  1. Listen: use Voice of the Customer surveys, letters, blogs, Call Monitoring, and Web Tracking. They use an IVR-based survey system to ask 3 questions and remove agent bias: Overall satisfaction, information provided, and agent’s attitude. Since FCR is clearly a win for both the business and the customer, they then correlate those to problem resolution and FCR and have powerful data.
  2. Act: Deliver agent empowerment and training, process improvement, system enhancements, and customer self-service.
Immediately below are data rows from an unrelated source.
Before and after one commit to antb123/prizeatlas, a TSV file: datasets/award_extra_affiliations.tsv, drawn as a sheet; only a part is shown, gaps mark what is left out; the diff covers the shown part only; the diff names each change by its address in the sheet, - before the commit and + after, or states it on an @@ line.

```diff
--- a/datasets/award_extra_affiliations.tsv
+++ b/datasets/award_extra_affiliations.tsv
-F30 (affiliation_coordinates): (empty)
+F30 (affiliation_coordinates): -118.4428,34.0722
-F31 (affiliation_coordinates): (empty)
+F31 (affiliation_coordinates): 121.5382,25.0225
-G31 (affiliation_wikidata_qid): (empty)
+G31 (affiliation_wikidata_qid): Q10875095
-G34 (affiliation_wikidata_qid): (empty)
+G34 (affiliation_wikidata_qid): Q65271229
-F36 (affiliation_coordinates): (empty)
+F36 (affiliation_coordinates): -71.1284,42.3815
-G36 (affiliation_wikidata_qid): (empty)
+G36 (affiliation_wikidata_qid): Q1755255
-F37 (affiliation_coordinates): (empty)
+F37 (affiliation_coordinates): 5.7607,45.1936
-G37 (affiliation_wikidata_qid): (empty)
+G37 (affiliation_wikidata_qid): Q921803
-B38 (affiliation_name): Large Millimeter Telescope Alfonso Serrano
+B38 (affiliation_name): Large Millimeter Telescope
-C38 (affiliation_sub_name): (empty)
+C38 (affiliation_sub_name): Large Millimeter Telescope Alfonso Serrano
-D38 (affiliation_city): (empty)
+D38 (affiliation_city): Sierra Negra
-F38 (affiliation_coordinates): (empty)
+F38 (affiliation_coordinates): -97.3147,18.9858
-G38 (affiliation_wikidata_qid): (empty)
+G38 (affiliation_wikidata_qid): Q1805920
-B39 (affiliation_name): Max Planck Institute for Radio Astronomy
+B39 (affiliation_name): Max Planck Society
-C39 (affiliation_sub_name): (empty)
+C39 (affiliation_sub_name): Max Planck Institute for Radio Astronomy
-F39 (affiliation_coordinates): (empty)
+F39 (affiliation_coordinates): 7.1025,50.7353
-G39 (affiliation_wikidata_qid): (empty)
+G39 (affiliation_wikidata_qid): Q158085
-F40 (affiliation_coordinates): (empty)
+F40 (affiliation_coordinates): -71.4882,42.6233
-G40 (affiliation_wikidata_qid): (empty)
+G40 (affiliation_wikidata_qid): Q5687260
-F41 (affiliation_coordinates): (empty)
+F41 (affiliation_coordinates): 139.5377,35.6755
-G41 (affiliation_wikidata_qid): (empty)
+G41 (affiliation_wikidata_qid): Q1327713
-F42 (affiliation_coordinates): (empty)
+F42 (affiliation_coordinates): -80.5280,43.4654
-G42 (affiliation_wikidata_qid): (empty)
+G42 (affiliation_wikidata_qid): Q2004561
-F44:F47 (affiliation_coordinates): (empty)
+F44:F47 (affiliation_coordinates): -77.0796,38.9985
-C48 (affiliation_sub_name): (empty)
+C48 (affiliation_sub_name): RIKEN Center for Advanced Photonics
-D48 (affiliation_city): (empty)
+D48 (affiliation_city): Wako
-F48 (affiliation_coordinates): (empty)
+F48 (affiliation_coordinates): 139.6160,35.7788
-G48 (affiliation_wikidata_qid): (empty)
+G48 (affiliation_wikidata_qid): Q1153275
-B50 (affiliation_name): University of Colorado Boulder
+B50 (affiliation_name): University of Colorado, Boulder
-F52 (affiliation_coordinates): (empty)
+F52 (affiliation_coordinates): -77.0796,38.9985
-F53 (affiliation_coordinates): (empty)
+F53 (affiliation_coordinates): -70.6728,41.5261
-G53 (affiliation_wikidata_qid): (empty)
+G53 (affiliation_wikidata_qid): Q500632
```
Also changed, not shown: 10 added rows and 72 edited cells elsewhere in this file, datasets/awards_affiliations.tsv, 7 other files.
Incorporate call quality recordings with the customer survey results to get the full view and deliver improvements in FCR, and leverage 3 main pillars:
  • Associate (‘call-center agent’) Development: Associate-level metrics, coaching skills, knowledge tools, recognition and reward
  • Process Opportunities: Robust analytics that enable deep-dives into inquiry types that drive defects and create opportunities for system enhancements.
  • Cardholder behaviors: Enable customer self-service and automated alerts
  1. Measure: Trend customer satisfaction, FCR, Call quality, IVR usage, and other vital center metrics ‘ don’t just report static numbers. GE Capital has seen enormous increases in FCR and reduction in call expenses ‘ worth well over $1M ‘ by delivering information at 3 levels:
  • Real-time reporting around individual calls is important as well, since the manager is expected to call the customer back when poor scores result.
  • Managers can review and segment their own data through user-friendly pivot tables
  • Scores and project updates are reported to senior leaders on a weekly basis.

Their Customer Experience Council (CEC) is a critical part of their governance process. Meeting every month, the team reviews specific issues that arise and creates an action plan for how it will be dealt with. To make it work, senior management consistently reinforces the critical theme, ‘We’re all in this together.’To build loyalty it’s critical to understand what’s behind customer questions, and not just answer the specific question. If a customer asks about account balance, it’s usually not enough to just answer that question. Why did they want to know their balance? GE Capital anticipates customer needs and proactively provides solutions for the associates on the front-line to appropriately handle such situations.This blog was written by Steve Bernstein and is co-posted with the Customer Insight = Revenue blog.